As we discussed in the previous part of this series, China (FXI), Japan (EWJ), Ireland, and the Cayman Islands hold the majority of the debt issued to the United States. The reason for these countries holding such high US debt is the trade surplus with the United States. The United States pays for this trade deficit in US dollars (UUP), and these countries use these surplus funds to buy dollar assets, mostly US government debt. They’re indirectly funding the US government to import more goods from their respective countries. As per the US Treasury, China holds the highest US debt, valued at $1.18 trillion, followed by Japan, with holdings valued at $1.09 trillion. The total federal debt owned by foreign federal agencies is $5.6 trillion, which is a little less than 30% of the total outstanding US debt.
China, the largest creditor to the United States
Recent reports have suggested that China could be considering investing some of its surplus in other sovereign debt, and Japan could do the same. The other consideration is the rise of the Chinese renminbi (CYB) in the foreign exchange markets. If China starts dealing in its own currency, it would have fewer US dollars (USDU) to invest, leading to further problems for the US Treasury.
Will other countries follow China?
Other major lenders from oil-producing countries, which have seen a fall in US imports as the production of shale oil has increased, have also reduced their US holdings. These countries might not pull the plug on US debt all at once, but they might reduce their holdings as the US debt problem continues to grow. As more countries become protectionist, chances are these lenders could turn elsewhere.

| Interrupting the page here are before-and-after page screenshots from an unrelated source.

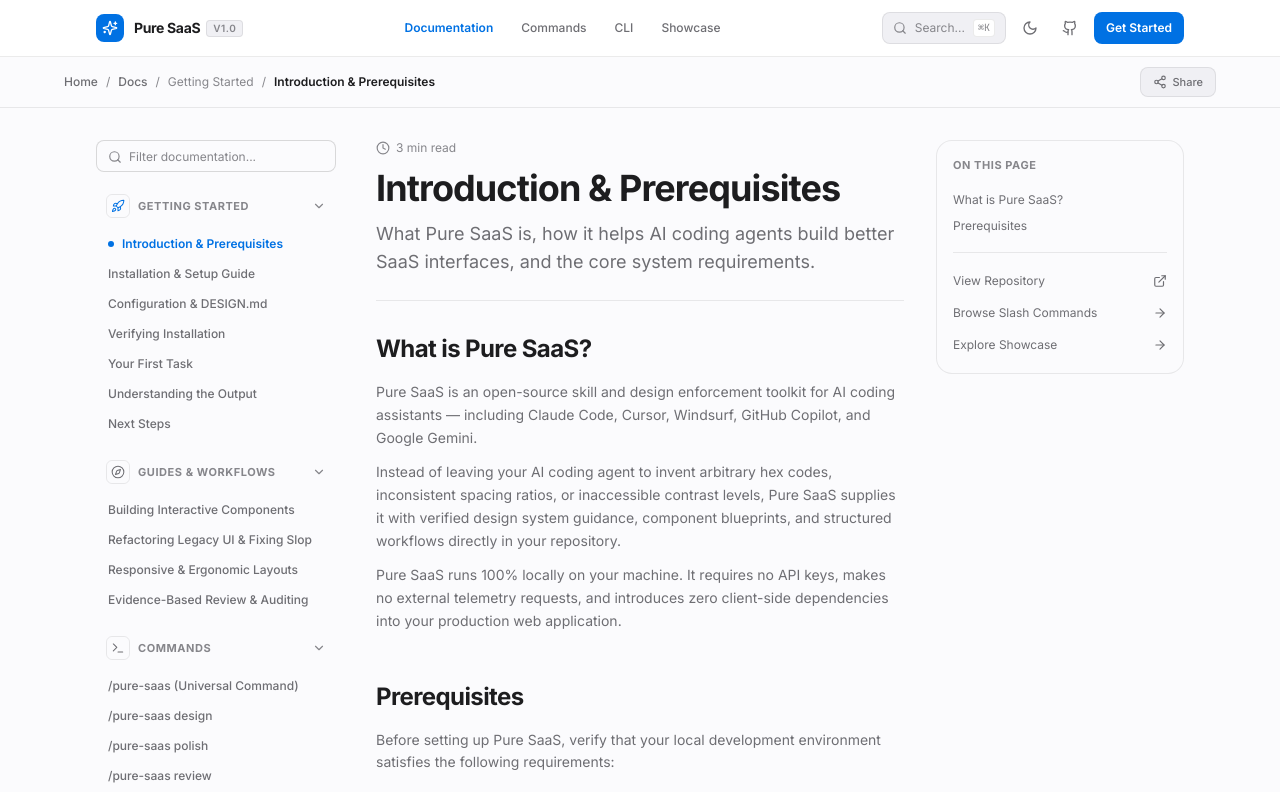
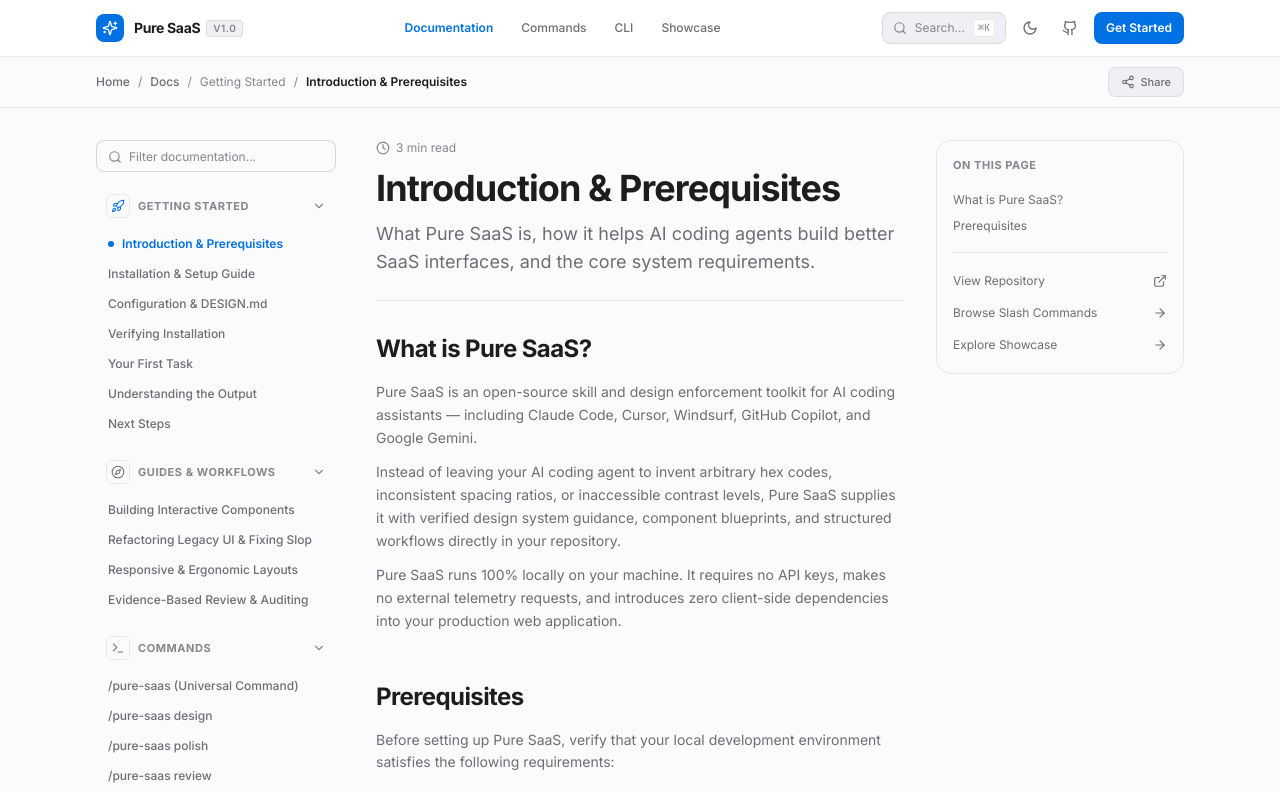
Before and after one commit to LMGXENON/pure-saas, a React (Vite) app in the folder pure-saas-website/: page /docs in a window 1280 px wide. Shown: the top 792 px of the page. Built offline with nearby package versions, Linux system fonts and the light colour scheme.

Commit message:
fix(docs): align subheader breadcrumb container and content section width

```diff
--- a/pure-saas-website/src/pages/DocsPage.tsx
+++ b/pure-saas-website/src/pages/DocsPage.tsx
@@ -91,8 +91,8 @@
   return (
     <div className="min-h-screen bg-canvas text-text-primary">
       {/* Sub-header / GitBook breadcrumb bar */}
-      <div className="border-b border-border-subtle bg-canvas sticky top-14 z-30 px-4 sm:px-6 lg:px-8 py-2.5 w-full">
-        <div className="max-w-6xl mx-auto flex items-center justify-between gap-4 text-xs w-full">
+      <div className="border-b border-border-subtle bg-canvas sticky top-14 z-30 w-full">
+        <div className="max-w-6xl mx-auto px-4 sm:px-6 lg:px-8 py-2.5 flex items-center justify-between gap-4 text-xs w-full">
           {/* Breadcrumbs & Mobile Drawer Trigger */}
           <div className="flex items-center gap-2 text-text-secondary truncate">
             <button
@@ -278,7 +278,7 @@
           {/* ========================================================= */}
           {/* MAIN ARTICLE CONTENT                                      */}
           {/* ========================================================= */}
-          <main className="lg:col-span-6 xl:col-span-6 space-y-8 w-full min-w-0">
+          <main className="lg:col-span-9 xl:col-span-6 space-y-8 w-full min-w-0">
             {/* Header / Title block */}
             <header className="space-y-3 pb-6 border-b border-border-subtle">
               <div className="flex items-center gap-1.5 text-xs text-text-muted">
```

In the next part of this series, we’ll see why the US economy is facing a huge debt problem.